  • Technology — Efficient operation relies on technology. Dispatch software, GPS tracking, electronic logging, and communication systems are critical tools that track fuel usage, optimize routes, and establish clear communication channels between drivers and dispatchers. But these technologies aren’t accessible. Granted, systems offer free trials but once ended; companies must pay for their usage privilege.
  • Tolls and fees — Tollways, road usage, and bridge fees don’t affect every trucking enterprise. However, businesses operating in certain regions will need to include such charges in their budgets. Otherwise, tolls and fees will eat into profit margins without decision-makers realizing before it’s too late.
  • Depreciation and amortization — Fleet depreciation is one of the most significant costs most trucking companies face. As time passes, rolling capital accumulates damage, loses value, and necessitates replacement at whoppingly high costs. Many managers consider this a “fact of life” expense.

How Companies Can Manage Costs and Achieve Operational Efficiency

The abovementioned costs may seem overwhelming, but some strategies are proven to manage expenses while ensuring operational efficiency. 
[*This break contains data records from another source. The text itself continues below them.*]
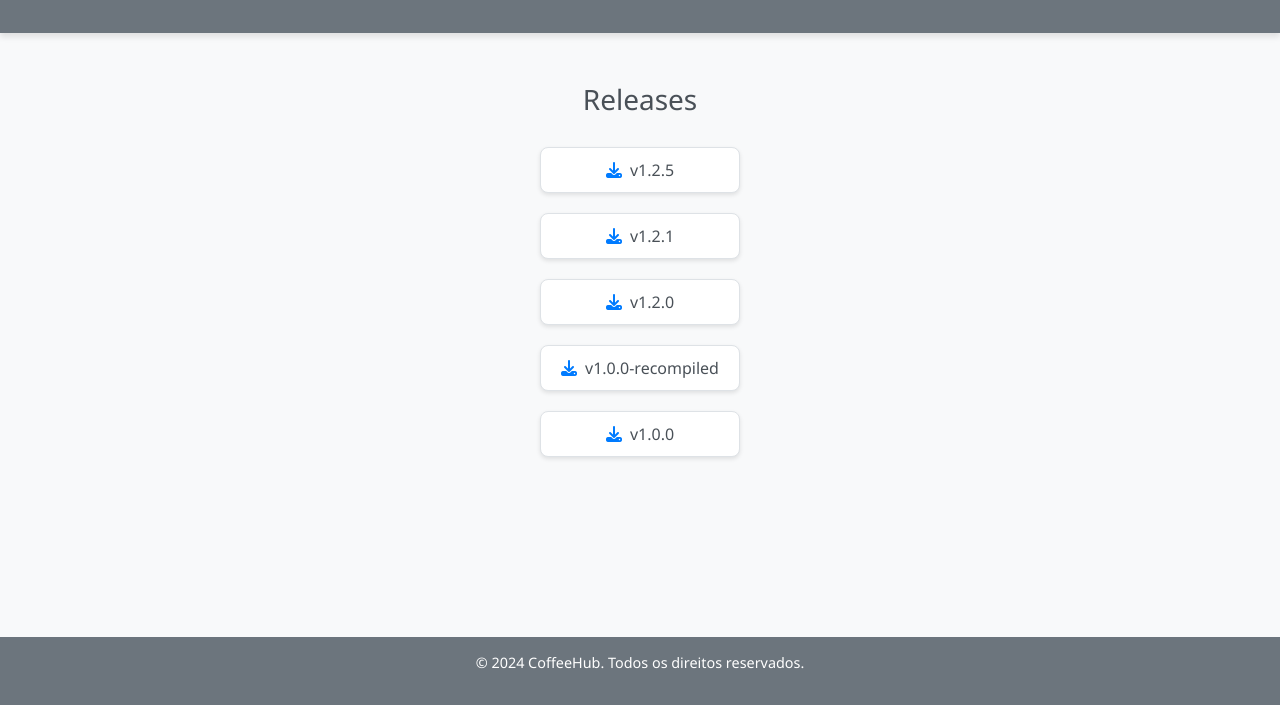
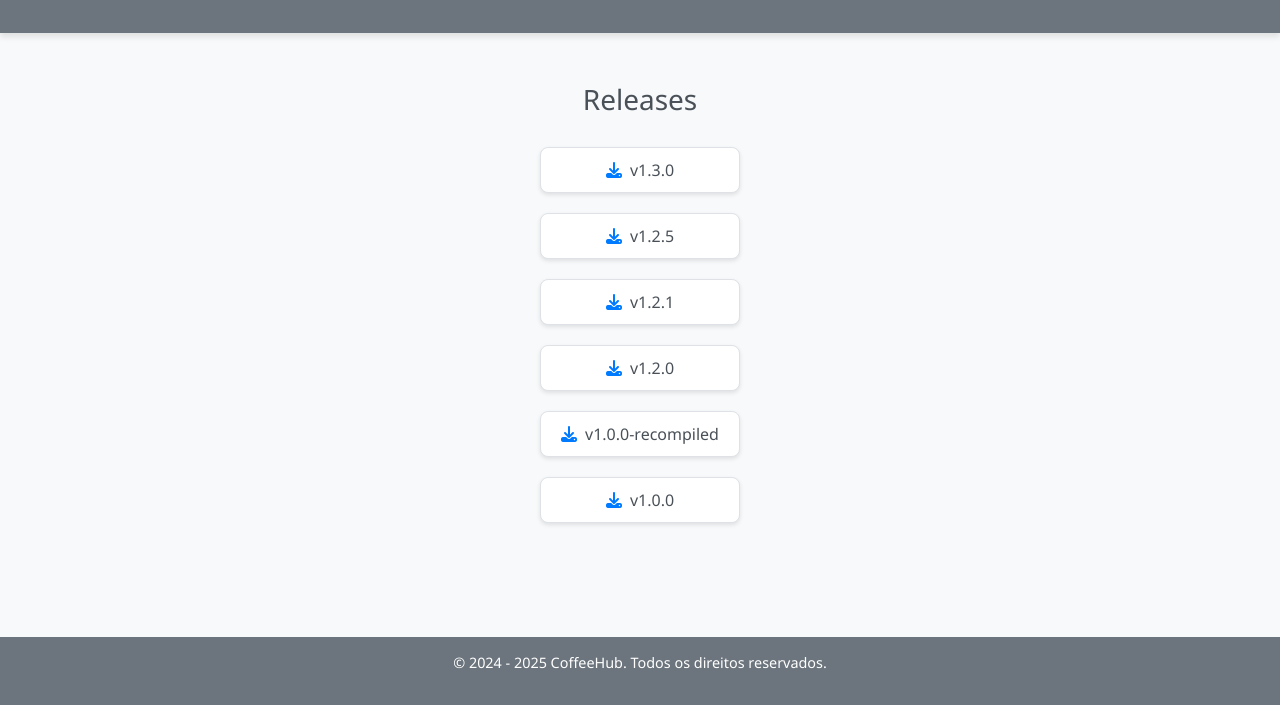
Before and after one commit to MbCLTeam/chsite, a plain HTML site: page download.html in a window 1280 px wide. Shown: the part 95-800 px from the top of the page. Drawn offline with nearby package versions, Linux system fonts and the light colour scheme.

Commit message:
Update download.html

```diff
--- a/download.html
+++ b/download.html
@@ -100,6 +100,11 @@
 
         <ul class="download-list">
             <li class="download-item">
+                <a href="https://gh-next-cdn.moonhorizon.xyz/coffeehub/1.3.0/CoffeeHub-Installer.zip" class="download-link">
+                    <i class="fas fa-download icon"></i> v1.3.0
+                </a>
+            </li>
+            <li class="download-item">
                 <a href="https://gh-next-cdn.moonhorizon.xyz/coffeehub/1.2.5/CoffeeHub-Installer.rar" class="download-link">
                     <i class="fas fa-download icon"></i> v1.2.5
                 </a>
@@ -128,7 +133,7 @@
     </div>
 
     <footer>
-        <p>&copy; 2024 CoffeeHub. Todos os direitos reservados.</p>
+        <p>&copy; 2024 - 2025 CoffeeHub. Todos os direitos reservados.</p>
     </footer>
 
     <!-- Bootstrap JS Bundle (incluindo Popper) -->
```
Firstly, organizations should use technology that leverages artificial intelligence and machine learning to improve freight demand, forecasting and decision-making. Businesses can enjoy near-immediate value through better transportation efficiency and minimized costs upon implementation.
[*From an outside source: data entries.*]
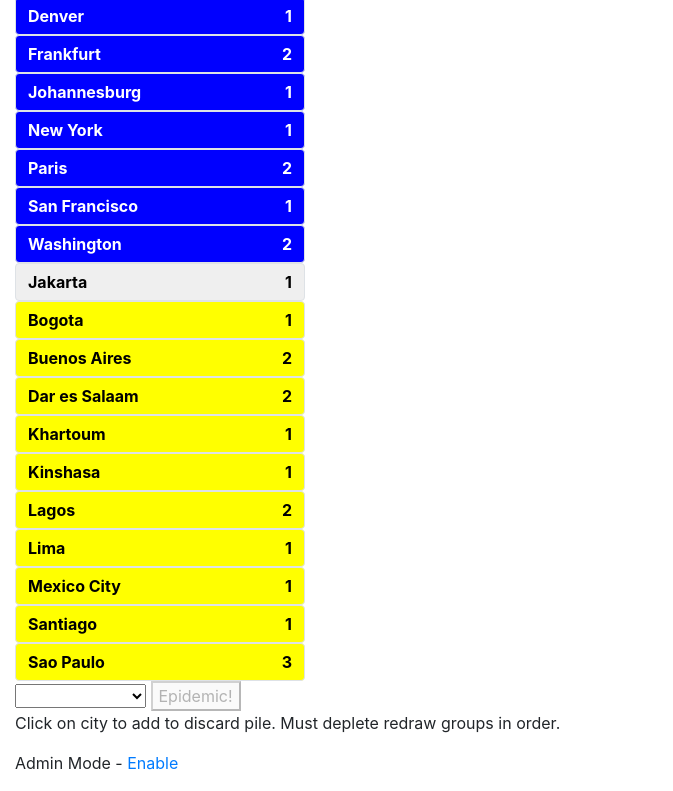
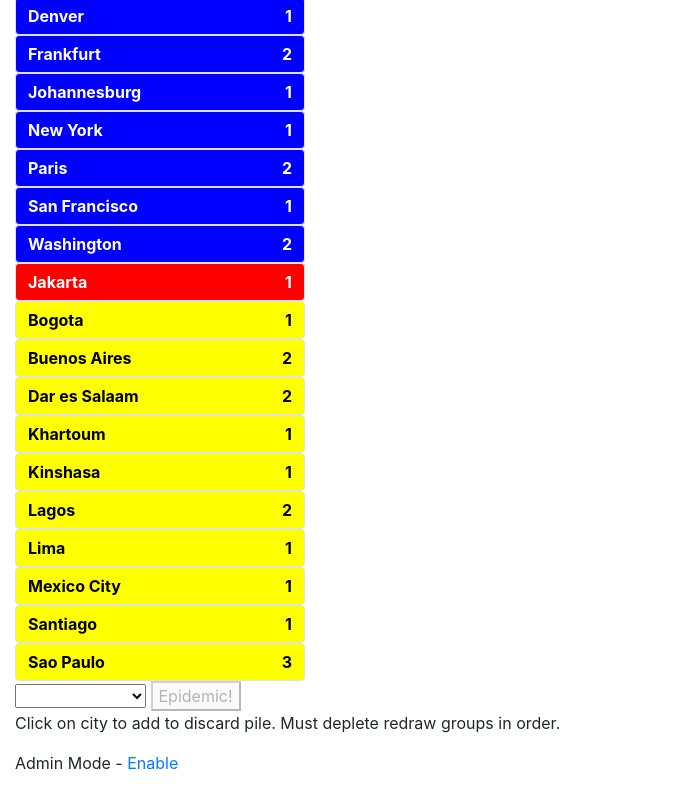
Before and after one commit to kshick/hello-world, a plain HTML site: page index.html in a window 1280 px wide. Shown: the part 641-1432 px from the top of the page, without its empty margins (0-673 px from the left). Drawn offline with nearby package versions, Linux system fonts and the light colour scheme; some packages are replaced by stand-ins of ours.

Commit message:
Update main.css

```diff
--- a/main.css
+++ b/main.css
@@ -15,6 +15,11 @@
 .city-green {
 	color: white;
 	background-color: green;
+}
+
+.city-red {
+	color: white;
+	background-color: red;
 }
 
 .column {
```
Secondly, companies should review their current pricing and negotiate with partners for more attractive rates. Hardballing is a bad idea in today’s freight market environment. Maintaining a positive working relationship with suppliers is just as important.

Thirdly, trucking fleet owners and managers everywhere should aim to maximize backhaul efficiency. There are lots of cost savings to be found in the number of deadhead trips.
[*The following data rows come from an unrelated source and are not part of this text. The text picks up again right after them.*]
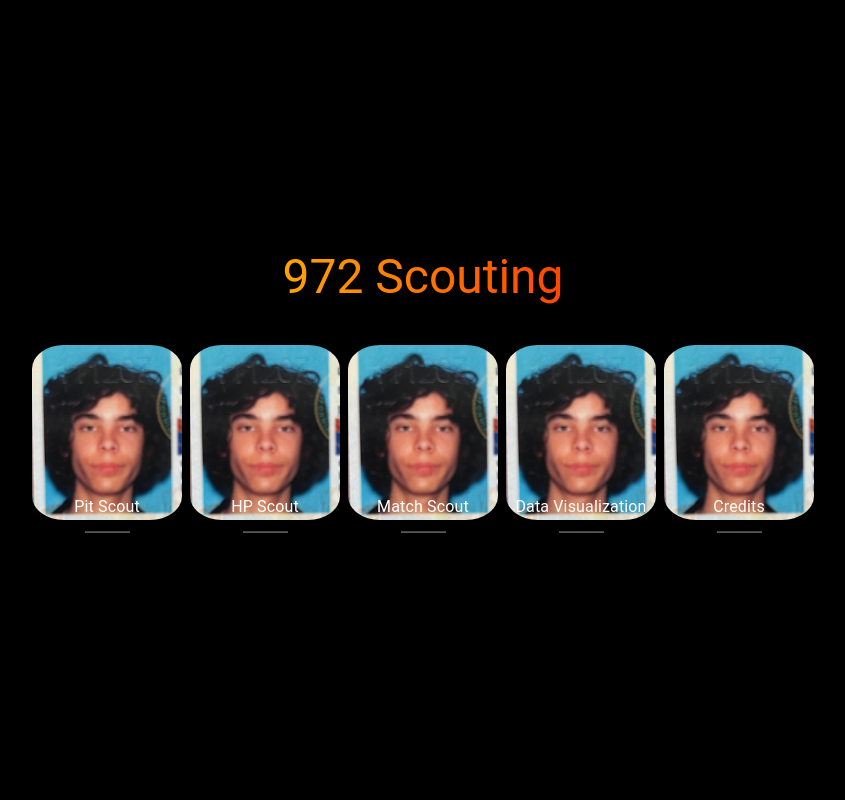
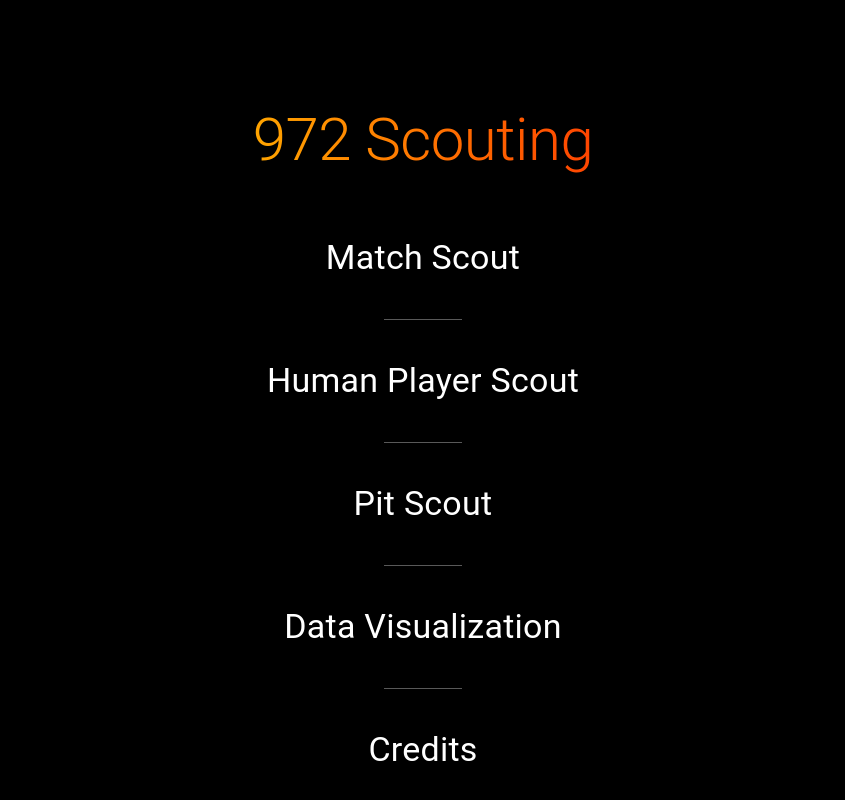
Before and after one commit to iron-claw-972/ScoutX-2025, a React (Create React App) app: page / in a window 1280 px wide. Shown: the top 800 px of the page, without its empty margins (217-1062 px from the left). Built offline with nearby package versions, Linux system fonts and the light colour scheme.

Commit message:
STOP DOIN DIS

```diff
--- a/src/Constants.js
+++ b/src/Constants.js
@@ -1,4 +1,5 @@
 import Home from "./components/pages/Home";
+import HomeTwo from "./components/pages/HomeTwo";
 import MatchScout from "./components/pages/MatchScout";
 import Credits from "./components/pages/Credits";
 import PitScout from "./components/pages/PitScout";
@@ -12,9 +13,9 @@ export const Constants = {
     pages: [
         // Change between Home v1 and Home v2
         {
-            title: "Home",
+            title: "HomeTwo",
             path: "/",
-            component: Home,
+            component: HomeTwo,
         },
         {
             title: "Match Scout",
--- a/src/components/pages/Home.js
+++ b/src/components/pages/Home.js
@@ -34,11 +34,11 @@ export default function Home() {
                     </Typography>
 
                     <Stack direction="row" spacing={1} alignItems="center" justifyContent="space-between" sx={{ height: '100%' }}>
-                        {renderScoutBox('Pit Scout', '/pitscout', Constants.jacob)}
-                        {renderScoutBox('HP Scout', '/humanplayerscout', Constants.jacob)}
-                        {renderScoutBox('Match Scout', '/matchscout', Constants.jacob)}
-                        {renderScoutBox('Data Visualization', '/DataVisualizationDisplay', Constants.jacob)}
-                        {renderScoutBox('Credits', '/credits', Constants.jacob)}
+                        {renderScoutBox('Pit Scout', '/pitscout', Constants.pitScout)}
+                        {renderScoutBox('HP Scout', '/humanplayerscout', Constants.humanPlayer)}
+                        {renderScoutBox('Match Scout', '/matchscout', Constants.matchScout)}
+                        {renderScoutBox('Data Visualization', '/DataVisualizationDisplay', Constants.dataAnalytics)}
+                        {renderScoutBox('Credits', '/credits', Constants.credits)}
                     </Stack>
                 </Stack>
                 <Box height={50}/>
--- a/src/components/pages/HomeTwo.js
+++ b/src/components/pages/HomeTwo.js
@@ -2,7 +2,7 @@ import React, { useState, useEffect } from "react";
 import { Box, Divider, Stack, Typography, Grid, useMediaQuery } from "@mui/material";
 import { Constants } from "../../Constants";
 
-export default function Home() {
+export default function HomeTwo() {
     const [screenHeight, setScreenHeight] = useState(window.innerHeight);
 
     // Effect to update height on resize
@@ -35,7 +35,7 @@ export default function Home() {
             }}
         >
             {/* Grid for Header and Description */}
-            <Grid container spacing={isSmallScreen ? 7 : 3} direction={isSmallScreen ? "column" : "row"}>
+            <Grid container spacing={isSmallScreen ? 7 : 3} direction={isSmallScreen ? "column" : "column"}>
                 {/* Left Side (Header and Links) */}
                 <Grid item xs={12} sm={6} container direction="column" alignItems="center">
                     {/* Header */}
@@ -100,7 +100,7 @@ export default function Home() {
                     sx={{ display: "flex" }}
                 >
                     {/* Dynamic Divider - Top */}
-                    <Divider sx={{ width: isSmallScreen ? "50%" : "25%", backgroundColor: "grey.800", mb: dynamicMargin }} />
+                    <Divider sx={{ width: isSmallScreen ? "50%" : "25%", backgroundColor: "grey.800", mb: dynamicMargin, mt: 29 }} />
                     <Typography
                         variant="h5"
                         sx={{
```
Technological Innovations and Automation

As previously discussed, technology, particularly automation, is changing how the trucking industry continues and operates— now and in the future. While those resistant to digitization may believe otherwise, this shift presents new challenges and opportunities.

Challenges with Technological AdvancementsOpportunities with Technological Advancements
Implementing self-driving systems that are safe to operate on streets and highways Ensuring safety protocols scale with the capacity and volume of the fleets Handling resistance to change from industry participantsPotential for partnerships and collaboration between new and well-established businesses Industry-wide opinions taken into account for legislative reform and additions Reskilling opportunities for drivers and other professionals

Environmental Sustainability Initiatives

The influx of technology is also poised to give the industry a much-needed environmental clean-up. Companies encourage each other to minimize pollution, consumption, and waste by using green initiatives, optimizing route efficiency with fleet management software, collaborating for more innovative supply chains, and reducing fuel prices by switching to alternative fuels.

Trucking Industry Predictions

2024 is a transformative year many trucking companies with incredible potential for continued consolidation and technological innovation. In such a dynamic environment, trucking organizations must remain abreast of current events, pain points, and advancements to mitigate challenges and maximize opportunities to remain competitive throughout.

From supply chain disruptions to the advent of electric trucks becoming a predominant force for many private fleets, there is certainly an evolving landscape that the American trucking industry will have to content with in the year ahead.